${\frac {R}{n}}=\tan V,$

where $n$  is the distance from the nodal points to the retina, about 17 mm.

Examples

If one looks at a one-centimeter object at a distance of one meter and a two-centimeter object at a distance of two meters, both subtend the same visual angle of about 0.01 rad or 0.57°. Thus they have the same retinal image size $R\approx 0.17{\text{ mm}}$ .

That is just a bit larger than the retinal image size for the moon, which is about $0.15{\text{ mm}}$ , because, with moon's mean diameter $S=3474{\text{ kilometers}}$  $(2159{\text{ miles}})$  , and earth to moon mean distance $D$  averaging $383,000{\text{ kilometers}}$  ($238,000{\text{ miles}}$ ), $V\approx 0.009{\text{ rad}}$ $\approx 0.52{\text{ deg}}$ .

Also, for some easy observations, if one holds one's index finger at arm's length, the width of the index fingernail subtends approximately one degree, and the width of the thumb at the first joint subtends approximately two degrees.

Therefore, if one is interested in the performance of the eye or the first processing steps in the visual cortex, it does not make sense to refer to the absolute size of a viewed object (its linear size $S$ ). What matters is the visual angle $V$  which determines the size of the retinal image.

Terminological confusions

In astronomy the term apparent size refers to the physical angle $V$  or angular diameter.

But in psychophysics and experimental psychology the adjective "apparent" refers to a person's subjective experience. So, "apparent size" has referred to how large an object looks, also often called its "perceived size".

Additional confusion has occurred because there are two qualitatively different "size" experiences for a viewed object. One is the perceived visual angle $V'$  (or apparent visual angle) which is the subjective correlate of $V$ , also called the object's perceived or apparent angular size. The perceived visual angle is best defined as the difference between the perceived directions of the object's endpoints from oneself.

The other "size" experience is the object's perceived linear size $S'$  (or apparent linear size) which is the subjective correlate of $S$ , the object's physical width or height or diameter.

Widespread use of the ambiguous terms "apparent size" and "perceived size" without specifying the units of measure has caused confusion.

Representation of visual angle in visual cortex

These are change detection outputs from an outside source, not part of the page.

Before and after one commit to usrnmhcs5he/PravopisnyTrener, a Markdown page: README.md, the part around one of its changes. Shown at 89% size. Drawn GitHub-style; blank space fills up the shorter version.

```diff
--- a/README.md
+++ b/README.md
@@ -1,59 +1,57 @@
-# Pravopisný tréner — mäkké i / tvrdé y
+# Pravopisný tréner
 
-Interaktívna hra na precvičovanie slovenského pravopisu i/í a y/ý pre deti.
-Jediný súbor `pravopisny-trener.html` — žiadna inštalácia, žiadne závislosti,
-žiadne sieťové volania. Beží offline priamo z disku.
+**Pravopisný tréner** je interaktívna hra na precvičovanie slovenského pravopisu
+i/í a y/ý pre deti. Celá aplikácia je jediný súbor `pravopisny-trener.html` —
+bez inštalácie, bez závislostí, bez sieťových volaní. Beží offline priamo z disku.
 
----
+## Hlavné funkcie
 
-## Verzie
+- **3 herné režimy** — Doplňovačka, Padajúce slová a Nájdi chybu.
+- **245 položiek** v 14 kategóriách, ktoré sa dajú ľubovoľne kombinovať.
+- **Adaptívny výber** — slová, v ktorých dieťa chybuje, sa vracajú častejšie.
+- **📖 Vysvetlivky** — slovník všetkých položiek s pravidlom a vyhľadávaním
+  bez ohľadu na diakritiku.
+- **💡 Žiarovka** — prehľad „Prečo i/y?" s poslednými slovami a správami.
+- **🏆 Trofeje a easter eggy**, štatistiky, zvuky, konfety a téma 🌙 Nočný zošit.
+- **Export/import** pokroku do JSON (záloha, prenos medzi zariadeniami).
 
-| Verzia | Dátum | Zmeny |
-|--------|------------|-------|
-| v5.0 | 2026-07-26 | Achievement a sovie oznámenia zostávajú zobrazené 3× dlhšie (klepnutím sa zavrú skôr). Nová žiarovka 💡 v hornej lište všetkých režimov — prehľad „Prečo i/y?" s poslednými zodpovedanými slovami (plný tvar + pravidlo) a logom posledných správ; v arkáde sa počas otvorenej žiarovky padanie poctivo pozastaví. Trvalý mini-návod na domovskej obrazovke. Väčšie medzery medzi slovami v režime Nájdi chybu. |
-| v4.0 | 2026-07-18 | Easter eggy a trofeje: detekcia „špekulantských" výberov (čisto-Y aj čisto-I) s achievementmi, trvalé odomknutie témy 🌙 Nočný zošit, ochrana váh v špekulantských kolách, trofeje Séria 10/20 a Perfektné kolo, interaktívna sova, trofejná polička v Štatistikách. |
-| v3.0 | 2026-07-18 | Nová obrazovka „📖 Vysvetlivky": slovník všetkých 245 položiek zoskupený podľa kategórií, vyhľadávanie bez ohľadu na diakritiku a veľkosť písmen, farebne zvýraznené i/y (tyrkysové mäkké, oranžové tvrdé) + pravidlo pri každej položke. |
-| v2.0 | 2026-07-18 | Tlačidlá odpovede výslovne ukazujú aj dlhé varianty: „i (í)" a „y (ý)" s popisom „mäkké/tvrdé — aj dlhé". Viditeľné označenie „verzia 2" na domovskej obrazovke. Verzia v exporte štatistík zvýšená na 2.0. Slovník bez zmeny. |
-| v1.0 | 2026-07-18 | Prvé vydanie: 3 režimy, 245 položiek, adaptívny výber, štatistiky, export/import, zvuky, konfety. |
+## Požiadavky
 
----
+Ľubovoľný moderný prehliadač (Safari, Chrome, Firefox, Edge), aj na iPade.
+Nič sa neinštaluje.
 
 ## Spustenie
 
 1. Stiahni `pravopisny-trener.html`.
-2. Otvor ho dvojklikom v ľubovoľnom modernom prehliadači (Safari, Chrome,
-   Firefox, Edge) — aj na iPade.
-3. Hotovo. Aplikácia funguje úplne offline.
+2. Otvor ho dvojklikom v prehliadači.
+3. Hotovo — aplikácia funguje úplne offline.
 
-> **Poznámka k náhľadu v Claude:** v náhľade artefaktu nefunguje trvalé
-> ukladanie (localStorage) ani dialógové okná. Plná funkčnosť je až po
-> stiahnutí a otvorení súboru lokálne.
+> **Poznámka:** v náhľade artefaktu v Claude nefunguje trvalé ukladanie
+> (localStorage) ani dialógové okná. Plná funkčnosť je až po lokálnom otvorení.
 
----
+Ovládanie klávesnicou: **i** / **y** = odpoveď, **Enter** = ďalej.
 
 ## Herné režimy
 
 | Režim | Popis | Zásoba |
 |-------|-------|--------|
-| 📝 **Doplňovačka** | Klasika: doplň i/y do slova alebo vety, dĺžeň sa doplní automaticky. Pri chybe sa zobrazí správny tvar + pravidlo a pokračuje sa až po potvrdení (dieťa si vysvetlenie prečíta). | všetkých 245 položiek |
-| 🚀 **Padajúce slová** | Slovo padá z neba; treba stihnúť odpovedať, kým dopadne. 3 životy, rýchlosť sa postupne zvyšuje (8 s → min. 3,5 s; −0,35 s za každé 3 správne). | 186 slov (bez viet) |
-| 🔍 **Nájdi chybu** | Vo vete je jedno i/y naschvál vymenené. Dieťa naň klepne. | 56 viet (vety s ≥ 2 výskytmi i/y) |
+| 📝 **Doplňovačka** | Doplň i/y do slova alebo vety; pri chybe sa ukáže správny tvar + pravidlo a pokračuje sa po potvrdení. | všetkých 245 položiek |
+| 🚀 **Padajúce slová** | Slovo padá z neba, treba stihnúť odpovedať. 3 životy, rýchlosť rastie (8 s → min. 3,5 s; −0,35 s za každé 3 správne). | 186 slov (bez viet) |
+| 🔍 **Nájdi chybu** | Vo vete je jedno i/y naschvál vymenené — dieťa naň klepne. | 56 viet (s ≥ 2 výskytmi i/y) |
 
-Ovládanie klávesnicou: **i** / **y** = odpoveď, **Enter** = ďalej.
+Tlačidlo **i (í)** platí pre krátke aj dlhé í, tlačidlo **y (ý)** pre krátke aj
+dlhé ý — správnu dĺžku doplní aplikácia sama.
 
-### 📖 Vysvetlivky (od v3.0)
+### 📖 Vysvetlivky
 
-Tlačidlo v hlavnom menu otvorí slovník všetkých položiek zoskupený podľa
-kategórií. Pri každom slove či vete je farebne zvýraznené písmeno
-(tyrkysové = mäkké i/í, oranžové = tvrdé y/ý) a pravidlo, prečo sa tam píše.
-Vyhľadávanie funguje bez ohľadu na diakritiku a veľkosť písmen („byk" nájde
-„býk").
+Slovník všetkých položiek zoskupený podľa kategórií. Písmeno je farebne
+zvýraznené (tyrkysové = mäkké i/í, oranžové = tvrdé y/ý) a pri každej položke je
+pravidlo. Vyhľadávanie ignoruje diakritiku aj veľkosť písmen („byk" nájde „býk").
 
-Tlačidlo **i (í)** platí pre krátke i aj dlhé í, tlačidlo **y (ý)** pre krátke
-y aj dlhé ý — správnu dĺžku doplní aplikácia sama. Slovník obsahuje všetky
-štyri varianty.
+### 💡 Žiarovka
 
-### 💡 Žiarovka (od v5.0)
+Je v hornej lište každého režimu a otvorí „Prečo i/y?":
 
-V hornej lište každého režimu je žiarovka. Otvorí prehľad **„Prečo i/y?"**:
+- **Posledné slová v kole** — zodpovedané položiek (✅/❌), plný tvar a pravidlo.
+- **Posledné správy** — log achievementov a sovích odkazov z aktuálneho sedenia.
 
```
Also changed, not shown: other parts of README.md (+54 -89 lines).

The brain's primary visual cortex (area V1 or Brodmann area 17) contains a spatially isomorphic representation of the retina (see retinotopy). Loosely speaking, it is a distorted "map" of the retina. Accordingly, the size $R$  of a given retinal image determines the extent of the neural activity pattern eventually generated in area V1 by the associated retinal activity pattern. Murray, Boyaci, & Kersten (2006) recently used Functional magnetic resonance imaging (fMRI) to show that an increase in a viewed target's visual angle, which increases $R$ , also increases the extent of the corresponding neural activity pattern in area V1.

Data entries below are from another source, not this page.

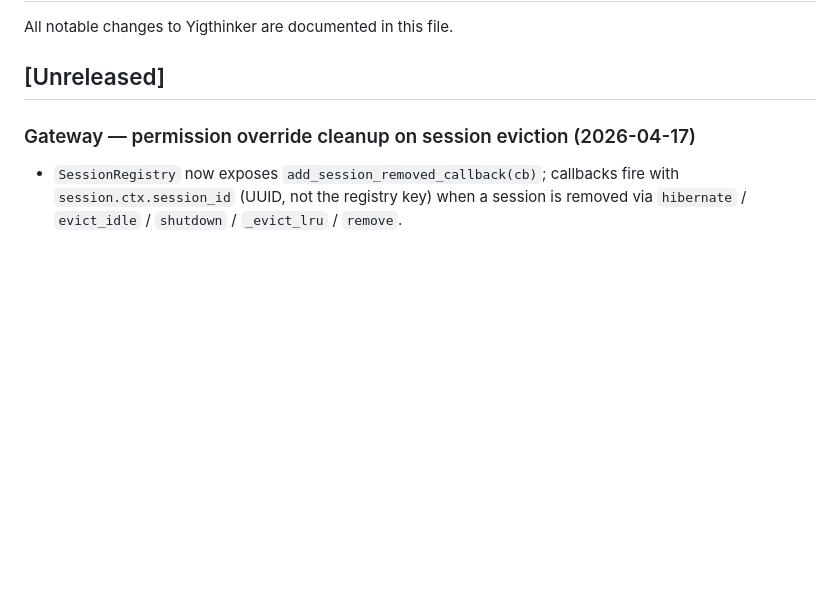
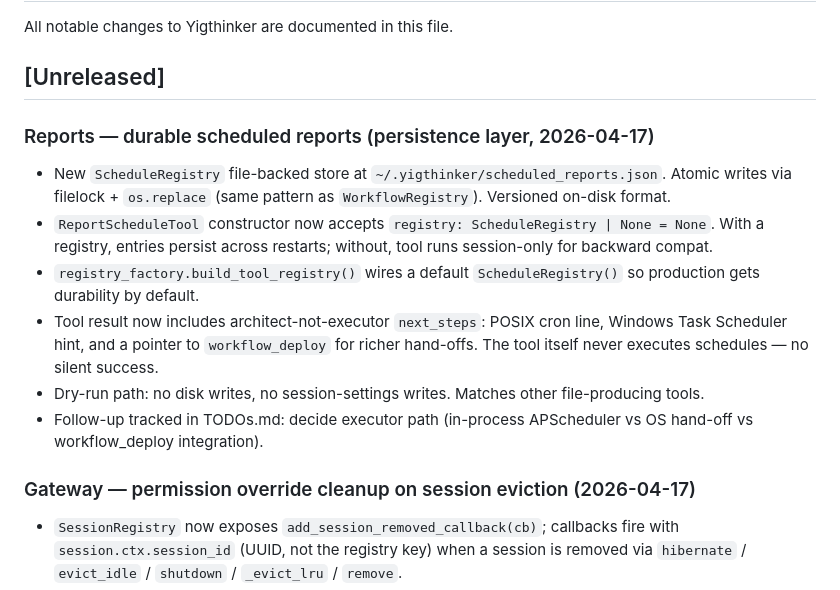
Before and after one commit to Henghenggao/Yigthinker, a Markdown page: CHANGELOG.md, the part around the change. Drawn GitHub-style; blank space fills up the shorter version.

Commit message:
docs(changelog): record durable scheduled reports (persistence layer)
Co-Authored-By: Claude Opus 4.7 (1M context) <noreply@anthropic.com>

```diff
--- a/CHANGELOG.md
+++ b/CHANGELOG.md
@@ -3,6 +3,15 @@
 All notable changes to Yigthinker are documented in this file.
 
 ## [Unreleased]
+
+### Reports — durable scheduled reports (persistence layer, 2026-04-17)
+
+- New `ScheduleRegistry` file-backed store at `~/.yigthinker/scheduled_reports.json`. Atomic writes via filelock + `os.replace` (same pattern as `WorkflowRegistry`). Versioned on-disk format.
+- `ReportScheduleTool` constructor now accepts `registry: ScheduleRegistry | None = None`. With a registry, entries persist across restarts; without, tool runs session-only for backward compat.
+- `registry_factory.build_tool_registry()` wires a default `ScheduleRegistry()` so production gets durability by default.
+- Tool result now includes architect-not-executor `next_steps`: POSIX cron line, Windows Task Scheduler hint, and a pointer to `workflow_deploy` for richer hand-offs. The tool itself never executes schedules — no silent success.
+- Dry-run path: no disk writes, no session-settings writes. Matches other file-producing tools.
+- Follow-up tracked in TODOs.md: decide executor path (in-process APScheduler vs OS hand-off vs workflow_deploy integration).
 
 ### Gateway — permission override cleanup on session eviction (2026-04-17)
 
```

The observers in Murray 'et al.'s' experiment viewed a flat picture with two discs that subtended the same visual angle $V$  and formed retinal images of the same size $R$ , but the perceived angular size $V'$  of one was about 17% larger than for the other, due to differences in the background patterns for the disks. It was shown that the areas of the activity in V1 related to the disks were of unequal size, despite the fact that the retinal images were the same size. This size difference in area V1 correlated with the 17% illusory difference between the perceived visual angles. This finding has implications for spatial illusions such as the visual angle illusion.